In a recent Street Fight poll, 64% of consumers said they might be willing to pay a few dollars extra to receive retail goods faster, though for many it depends on the order.
In the poll of 500 anonymous U.S. consumers by third-party opinions platform Toluna QuickSurveys, 14.8% of respondents said they’re very likely to pay extra for same-day retail delivery, and 14.8% said they’re somewhat likely. And 34.4% said it “depends on the product.” On the negative score, 15.2% of respondents said they’re rather unlikely, and 20.8% said they would be very unlikely to do so.
With sizable numbers in each camp, the results are fairly inconclusive. When sorting the results by age, the 18-to-34 demographic appears much more likely (40% of respondents, combining the very likely and somewhat likely responses) to pay for same-day delivery than the 55+ (16%, combined), reflecting more of a “get it now” mentality among the nation’s youth. But it still matters what the product is.
Expedited shipping options, including overnight delivery, have long been offered by Amazon and several big-box retailers, but several delivery-oriented start-ups have also emerged as intermediaries in the space. Delivery.com offers consumers same-day delivery from local merchants in several major markets, and the San Francisco-based Postmates, through its Get It Now service, promises one-hour delivery to consumers in that city.
Though respondents weren’t asked to expand on the reasons behind their selective reluctance, Neeraj Sharma, VP of marketing at Delivery.com, suggests that vendors’ pricing structures perhaps play a part. To start, Sharma says a lot depends on industry norms; many of Delivery.com’s grocery partners charge for delivery, whereas most restaurant and liquor and wine partners do not. Time of year (holiday or not) and weather conditions (and thus, road conditions) also play a factor.
The most important factor, though, very well could be location, Sharma says, even if region hardly played a factor in our poll results. Take New York City and Washington, D.C., for example.

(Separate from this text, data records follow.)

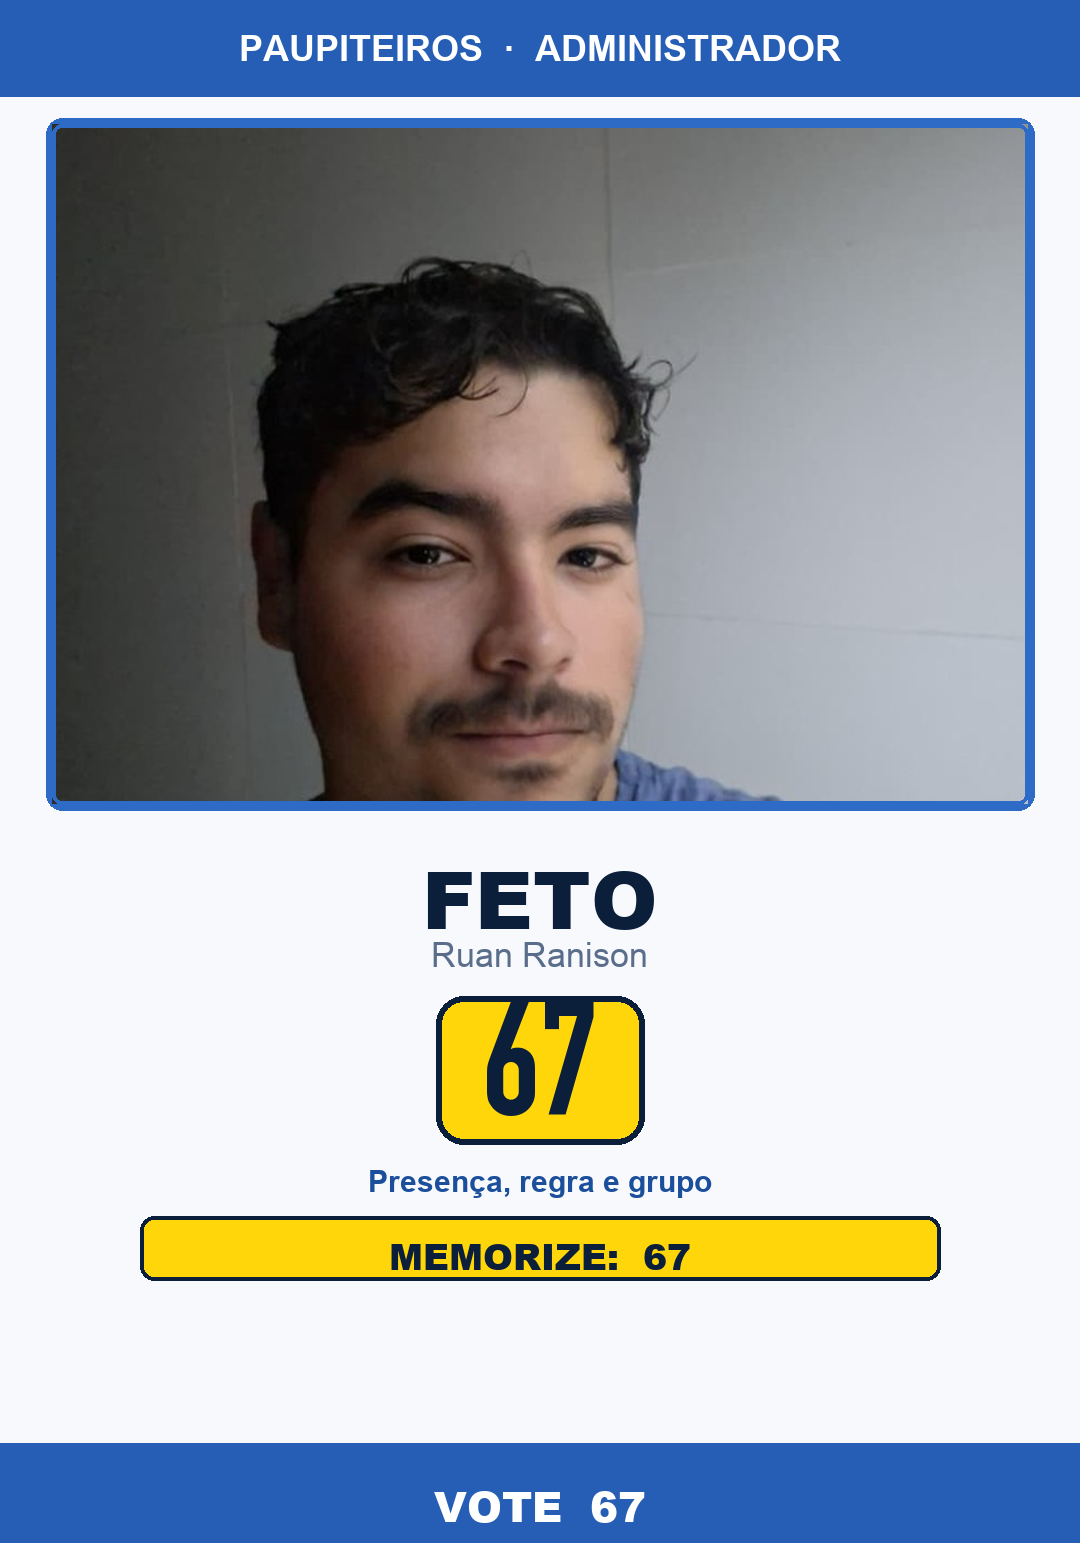
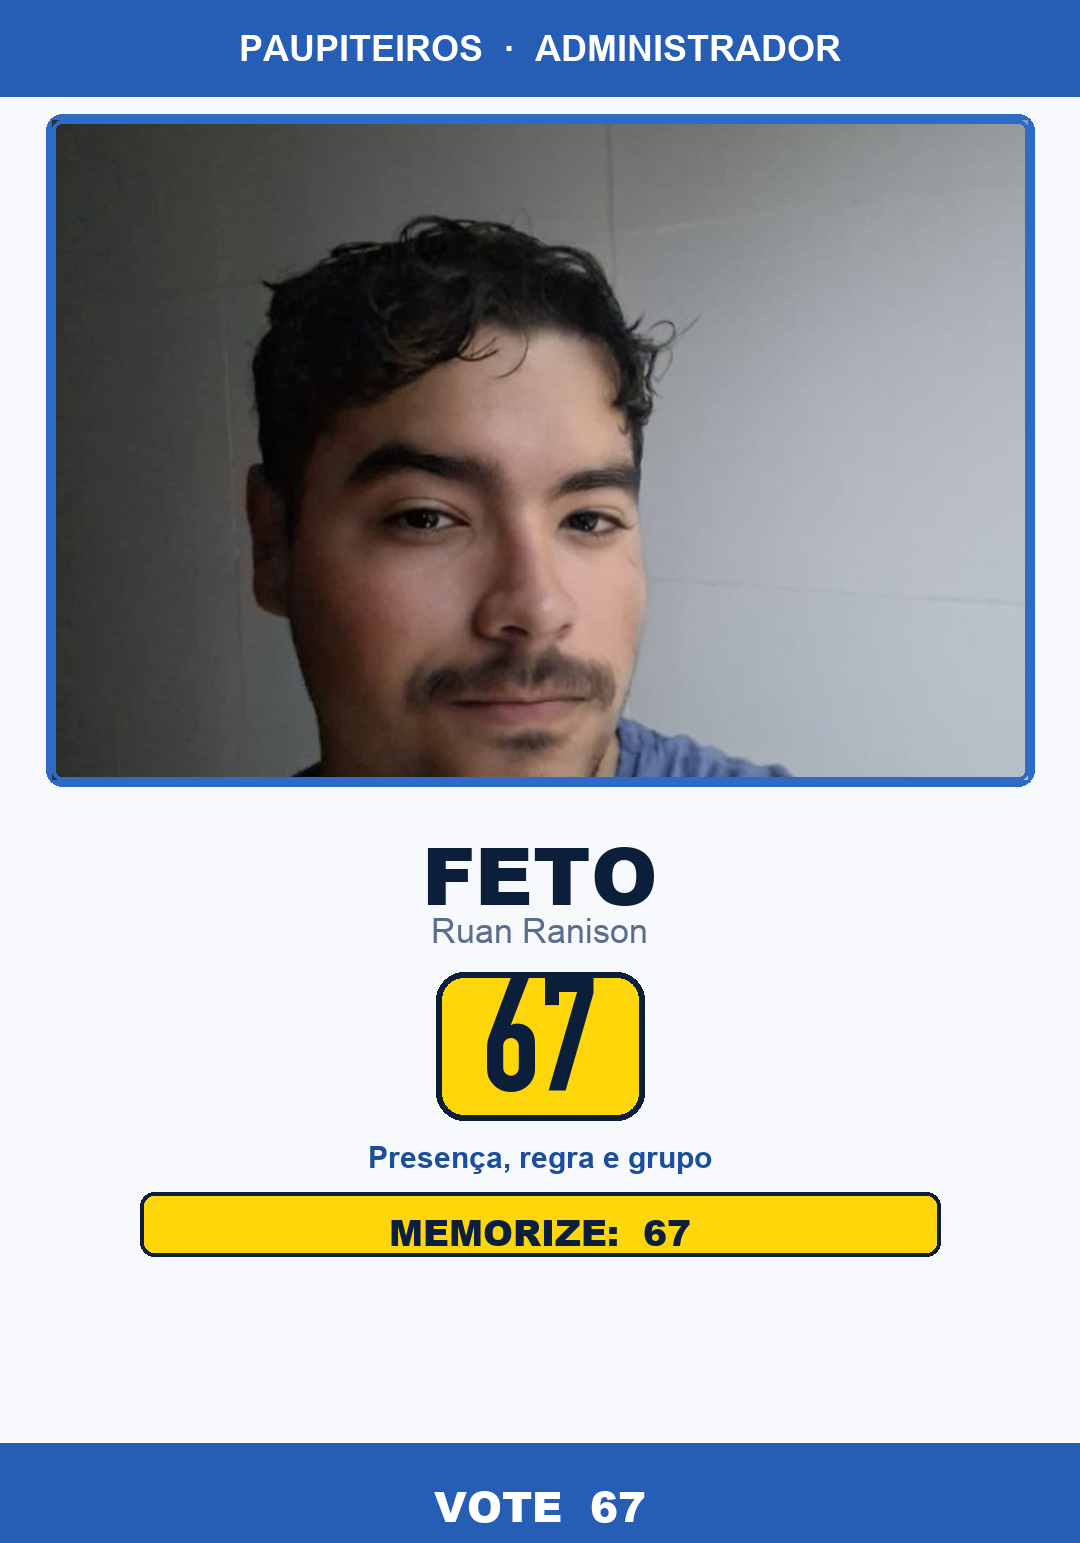
fix: moldura mais alta para caber os 3 rostos inteiros

Changed region(s): [[0.0306, 0.1244, 0.9778, 0.8399], [0.0611, 0.0622, 0.9472, 0.0933], [0.2139, 0.3733, 0.275, 0.4355]]

diff --git a/scripts/gerar_santinhos.py b/scripts/gerar_santinhos.py
@@ -126,15 +126,14 @@ def make_frente(photo_path: Path, out_path: Path, *, nova: bool):
 
     # Foto: grupo = enquadramento aberto (3 rostos); solo = close
     margin = 52
-    photo_top = 124
-    photo_h = 640 if nova else 680
+    photo_top = 120
+    # Grupo: moldura mais alta pra caber testa→queixo dos 3
+    photo_h = 700 if nova else 660
     pw, ph = W - 2 * margin, photo_h
     if nova:
-        # Trio completo: começa perto do topo da foto (não cortar testa)
-        crop = face_crop(photo, pw, ph, focus=(0.50, 0.34), zoom=1.0, anchor=0.40)
+        crop = face_crop(photo, pw, ph, focus=(0.50, 0.42), zoom=1.0, anchor=0.45)
     else:
-        # Solo: leve close, testa e ombros visíveis
-        crop = face_crop(photo, pw, ph, focus=(0.50, 0.40), zoom=1.08, anchor=0.34)
+        crop = face_crop(photo, pw, ph, focus=(0.50, 0.42), zoom=1.10, anchor=0.34)
 
     frame = (margin - 6, photo_top - 6, margin + pw + 6, photo_top + ph + 6)
     draw.rounded_rectangle(frame, radius=16, fill=WHITE, outline=BLUE_BRIGHT, width=7)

Consumers in denser New York are much less likely to pay extra for same-day delivery than in the nation’s capital, Sharma explains, as many more merchants in the Big Apple already offer free local delivery.
Patrick Duprey is an editorial assistant with Street Fight. Follow him on Twitter @PatrickJDuprey.